▶ What the exercise asks
Only lines holding "onChange" are needed; copy each of them from the data below.

▶ Material for this exercise
- - - - - - -
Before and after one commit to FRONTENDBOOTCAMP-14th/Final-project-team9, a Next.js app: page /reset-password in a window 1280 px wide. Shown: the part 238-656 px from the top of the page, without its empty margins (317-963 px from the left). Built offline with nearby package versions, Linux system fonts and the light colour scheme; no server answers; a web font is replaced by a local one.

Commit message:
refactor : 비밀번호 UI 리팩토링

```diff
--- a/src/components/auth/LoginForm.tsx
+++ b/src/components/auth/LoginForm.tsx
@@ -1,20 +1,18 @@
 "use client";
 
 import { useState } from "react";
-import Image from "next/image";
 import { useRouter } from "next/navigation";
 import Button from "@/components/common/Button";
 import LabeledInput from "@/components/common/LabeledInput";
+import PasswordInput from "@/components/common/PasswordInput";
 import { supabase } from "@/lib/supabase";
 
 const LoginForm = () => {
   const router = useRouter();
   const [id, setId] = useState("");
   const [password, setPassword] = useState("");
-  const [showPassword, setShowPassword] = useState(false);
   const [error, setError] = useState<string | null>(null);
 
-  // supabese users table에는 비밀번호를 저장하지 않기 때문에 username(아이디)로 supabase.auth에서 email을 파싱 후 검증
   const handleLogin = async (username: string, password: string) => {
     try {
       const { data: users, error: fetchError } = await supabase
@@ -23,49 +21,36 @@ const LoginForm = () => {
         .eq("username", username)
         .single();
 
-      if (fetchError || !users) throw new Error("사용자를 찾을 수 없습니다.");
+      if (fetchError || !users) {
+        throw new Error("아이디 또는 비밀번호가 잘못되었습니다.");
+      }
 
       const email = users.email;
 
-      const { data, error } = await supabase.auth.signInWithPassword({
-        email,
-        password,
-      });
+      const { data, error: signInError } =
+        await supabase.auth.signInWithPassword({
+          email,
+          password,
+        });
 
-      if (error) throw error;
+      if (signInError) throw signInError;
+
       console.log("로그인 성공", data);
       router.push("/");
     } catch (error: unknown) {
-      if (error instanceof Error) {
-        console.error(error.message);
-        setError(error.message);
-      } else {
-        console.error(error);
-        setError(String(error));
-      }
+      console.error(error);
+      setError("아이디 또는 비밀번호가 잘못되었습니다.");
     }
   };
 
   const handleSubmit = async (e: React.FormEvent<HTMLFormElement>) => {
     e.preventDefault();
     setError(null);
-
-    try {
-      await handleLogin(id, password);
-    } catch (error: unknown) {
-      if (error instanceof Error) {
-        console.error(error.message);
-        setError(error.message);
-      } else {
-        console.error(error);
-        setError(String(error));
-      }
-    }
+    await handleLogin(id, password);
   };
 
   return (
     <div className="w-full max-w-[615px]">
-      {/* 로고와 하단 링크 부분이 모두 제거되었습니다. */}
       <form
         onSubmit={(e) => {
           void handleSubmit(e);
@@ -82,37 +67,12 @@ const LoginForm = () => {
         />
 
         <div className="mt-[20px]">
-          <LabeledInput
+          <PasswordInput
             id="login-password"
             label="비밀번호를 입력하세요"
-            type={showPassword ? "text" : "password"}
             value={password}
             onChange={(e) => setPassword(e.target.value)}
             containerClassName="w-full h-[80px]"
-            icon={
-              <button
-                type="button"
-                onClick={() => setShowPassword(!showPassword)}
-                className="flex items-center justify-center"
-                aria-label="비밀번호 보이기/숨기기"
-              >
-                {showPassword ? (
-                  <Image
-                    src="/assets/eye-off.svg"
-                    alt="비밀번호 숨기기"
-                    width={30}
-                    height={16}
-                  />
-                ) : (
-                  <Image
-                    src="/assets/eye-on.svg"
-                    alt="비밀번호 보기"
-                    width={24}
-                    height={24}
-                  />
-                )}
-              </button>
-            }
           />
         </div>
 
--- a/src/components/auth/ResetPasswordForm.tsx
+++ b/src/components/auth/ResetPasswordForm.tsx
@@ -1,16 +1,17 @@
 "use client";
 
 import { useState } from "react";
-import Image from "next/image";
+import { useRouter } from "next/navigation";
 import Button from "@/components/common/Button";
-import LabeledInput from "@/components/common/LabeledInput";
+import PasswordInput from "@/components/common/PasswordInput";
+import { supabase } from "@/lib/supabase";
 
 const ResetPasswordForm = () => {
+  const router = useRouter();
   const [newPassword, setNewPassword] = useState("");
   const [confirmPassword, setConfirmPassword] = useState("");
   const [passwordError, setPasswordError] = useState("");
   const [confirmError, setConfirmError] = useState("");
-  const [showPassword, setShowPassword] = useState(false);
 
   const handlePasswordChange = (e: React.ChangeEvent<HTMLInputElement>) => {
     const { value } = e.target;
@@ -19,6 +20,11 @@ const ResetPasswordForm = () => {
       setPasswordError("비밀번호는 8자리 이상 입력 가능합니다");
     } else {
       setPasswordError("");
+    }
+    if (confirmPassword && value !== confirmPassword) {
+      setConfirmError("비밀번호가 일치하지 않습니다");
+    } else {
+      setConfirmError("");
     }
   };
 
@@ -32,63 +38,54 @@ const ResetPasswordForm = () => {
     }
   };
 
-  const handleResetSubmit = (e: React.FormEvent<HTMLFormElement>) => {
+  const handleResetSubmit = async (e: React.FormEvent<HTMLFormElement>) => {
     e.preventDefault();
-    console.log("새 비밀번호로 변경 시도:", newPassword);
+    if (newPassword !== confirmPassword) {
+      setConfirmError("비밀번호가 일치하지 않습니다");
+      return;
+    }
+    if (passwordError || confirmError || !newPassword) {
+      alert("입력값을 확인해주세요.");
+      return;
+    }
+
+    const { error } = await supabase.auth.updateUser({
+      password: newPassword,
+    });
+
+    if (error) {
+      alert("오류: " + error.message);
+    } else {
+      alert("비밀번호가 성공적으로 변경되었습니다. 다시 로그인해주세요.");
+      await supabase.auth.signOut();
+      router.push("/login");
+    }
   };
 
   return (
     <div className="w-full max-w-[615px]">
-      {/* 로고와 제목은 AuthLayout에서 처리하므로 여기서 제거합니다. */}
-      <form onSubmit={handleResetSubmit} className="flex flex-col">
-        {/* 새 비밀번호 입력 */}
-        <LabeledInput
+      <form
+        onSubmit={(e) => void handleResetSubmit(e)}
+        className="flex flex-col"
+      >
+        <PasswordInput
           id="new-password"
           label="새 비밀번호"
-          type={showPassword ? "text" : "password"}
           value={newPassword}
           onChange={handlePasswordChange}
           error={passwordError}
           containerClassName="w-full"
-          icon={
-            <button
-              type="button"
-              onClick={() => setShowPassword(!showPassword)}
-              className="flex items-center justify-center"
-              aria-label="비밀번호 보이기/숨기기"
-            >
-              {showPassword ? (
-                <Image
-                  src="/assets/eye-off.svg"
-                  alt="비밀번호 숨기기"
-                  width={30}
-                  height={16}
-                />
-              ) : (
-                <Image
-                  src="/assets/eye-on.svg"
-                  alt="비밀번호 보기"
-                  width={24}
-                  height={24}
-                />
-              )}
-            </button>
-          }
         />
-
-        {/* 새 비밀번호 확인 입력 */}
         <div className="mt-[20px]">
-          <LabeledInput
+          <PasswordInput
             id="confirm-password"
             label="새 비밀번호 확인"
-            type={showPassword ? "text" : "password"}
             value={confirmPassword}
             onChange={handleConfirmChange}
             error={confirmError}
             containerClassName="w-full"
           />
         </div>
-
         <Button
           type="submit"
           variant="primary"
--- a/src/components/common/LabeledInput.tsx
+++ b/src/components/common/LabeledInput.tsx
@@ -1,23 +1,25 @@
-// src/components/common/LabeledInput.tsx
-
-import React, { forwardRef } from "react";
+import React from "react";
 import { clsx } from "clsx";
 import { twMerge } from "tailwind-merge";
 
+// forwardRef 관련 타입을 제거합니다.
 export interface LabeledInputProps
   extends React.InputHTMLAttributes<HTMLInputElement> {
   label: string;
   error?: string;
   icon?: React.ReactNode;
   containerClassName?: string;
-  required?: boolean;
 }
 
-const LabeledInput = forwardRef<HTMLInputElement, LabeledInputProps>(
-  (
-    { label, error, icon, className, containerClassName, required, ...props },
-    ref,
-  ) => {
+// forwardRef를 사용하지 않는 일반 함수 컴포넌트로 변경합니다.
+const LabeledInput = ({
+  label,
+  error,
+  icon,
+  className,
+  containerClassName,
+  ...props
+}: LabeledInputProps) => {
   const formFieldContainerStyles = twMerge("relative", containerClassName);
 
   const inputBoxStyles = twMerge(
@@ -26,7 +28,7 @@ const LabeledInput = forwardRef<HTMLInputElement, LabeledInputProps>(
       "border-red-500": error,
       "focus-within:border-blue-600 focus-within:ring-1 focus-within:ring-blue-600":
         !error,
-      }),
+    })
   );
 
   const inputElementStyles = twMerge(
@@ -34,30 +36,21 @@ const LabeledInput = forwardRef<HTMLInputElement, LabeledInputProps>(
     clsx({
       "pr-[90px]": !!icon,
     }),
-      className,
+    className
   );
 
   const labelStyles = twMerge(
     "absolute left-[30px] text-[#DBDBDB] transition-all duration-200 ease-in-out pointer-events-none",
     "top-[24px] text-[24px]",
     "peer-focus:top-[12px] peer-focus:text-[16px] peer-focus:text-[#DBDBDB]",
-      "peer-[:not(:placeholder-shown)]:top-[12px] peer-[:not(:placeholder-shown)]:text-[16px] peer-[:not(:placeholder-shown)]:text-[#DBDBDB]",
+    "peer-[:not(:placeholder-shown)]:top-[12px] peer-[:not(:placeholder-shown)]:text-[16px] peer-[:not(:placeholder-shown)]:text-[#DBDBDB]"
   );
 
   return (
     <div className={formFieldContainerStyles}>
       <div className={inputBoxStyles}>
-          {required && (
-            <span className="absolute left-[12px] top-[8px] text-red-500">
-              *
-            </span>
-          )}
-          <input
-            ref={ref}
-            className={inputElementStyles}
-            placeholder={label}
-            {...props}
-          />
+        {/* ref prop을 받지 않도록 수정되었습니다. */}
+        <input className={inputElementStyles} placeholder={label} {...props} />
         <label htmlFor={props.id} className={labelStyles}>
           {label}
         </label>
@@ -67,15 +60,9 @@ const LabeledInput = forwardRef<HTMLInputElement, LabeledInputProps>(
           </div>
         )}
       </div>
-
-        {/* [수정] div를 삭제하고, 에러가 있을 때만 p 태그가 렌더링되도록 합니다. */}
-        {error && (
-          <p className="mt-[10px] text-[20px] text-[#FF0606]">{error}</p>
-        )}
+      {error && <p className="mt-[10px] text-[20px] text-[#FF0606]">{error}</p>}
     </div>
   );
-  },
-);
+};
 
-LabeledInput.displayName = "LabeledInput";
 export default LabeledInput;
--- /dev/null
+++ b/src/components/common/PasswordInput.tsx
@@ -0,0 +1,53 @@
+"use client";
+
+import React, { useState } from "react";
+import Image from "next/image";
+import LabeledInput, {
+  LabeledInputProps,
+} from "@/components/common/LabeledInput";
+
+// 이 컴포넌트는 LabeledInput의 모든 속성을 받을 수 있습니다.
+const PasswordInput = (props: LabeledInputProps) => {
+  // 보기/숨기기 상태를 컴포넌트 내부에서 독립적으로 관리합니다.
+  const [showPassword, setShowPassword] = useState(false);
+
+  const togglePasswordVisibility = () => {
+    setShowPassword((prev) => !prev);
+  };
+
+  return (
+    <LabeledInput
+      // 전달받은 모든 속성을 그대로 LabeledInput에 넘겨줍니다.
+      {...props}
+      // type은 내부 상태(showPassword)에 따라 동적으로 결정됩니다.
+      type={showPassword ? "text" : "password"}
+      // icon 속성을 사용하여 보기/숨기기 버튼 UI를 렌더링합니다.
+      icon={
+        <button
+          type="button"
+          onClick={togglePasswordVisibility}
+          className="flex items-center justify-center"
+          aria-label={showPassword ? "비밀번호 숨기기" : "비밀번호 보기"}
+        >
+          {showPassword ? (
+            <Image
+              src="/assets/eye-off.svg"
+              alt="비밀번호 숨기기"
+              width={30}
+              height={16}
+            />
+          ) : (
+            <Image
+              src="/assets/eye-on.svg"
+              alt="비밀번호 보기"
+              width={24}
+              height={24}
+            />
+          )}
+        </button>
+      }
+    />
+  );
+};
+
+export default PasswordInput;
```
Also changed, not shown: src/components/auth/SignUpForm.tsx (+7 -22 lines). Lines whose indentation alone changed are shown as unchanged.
- - - - - - -
▶ Reply
             onChange={(e) => setPassword(e.target.value)}
           onChange={handlePasswordChange}
             onChange={handleConfirmChange}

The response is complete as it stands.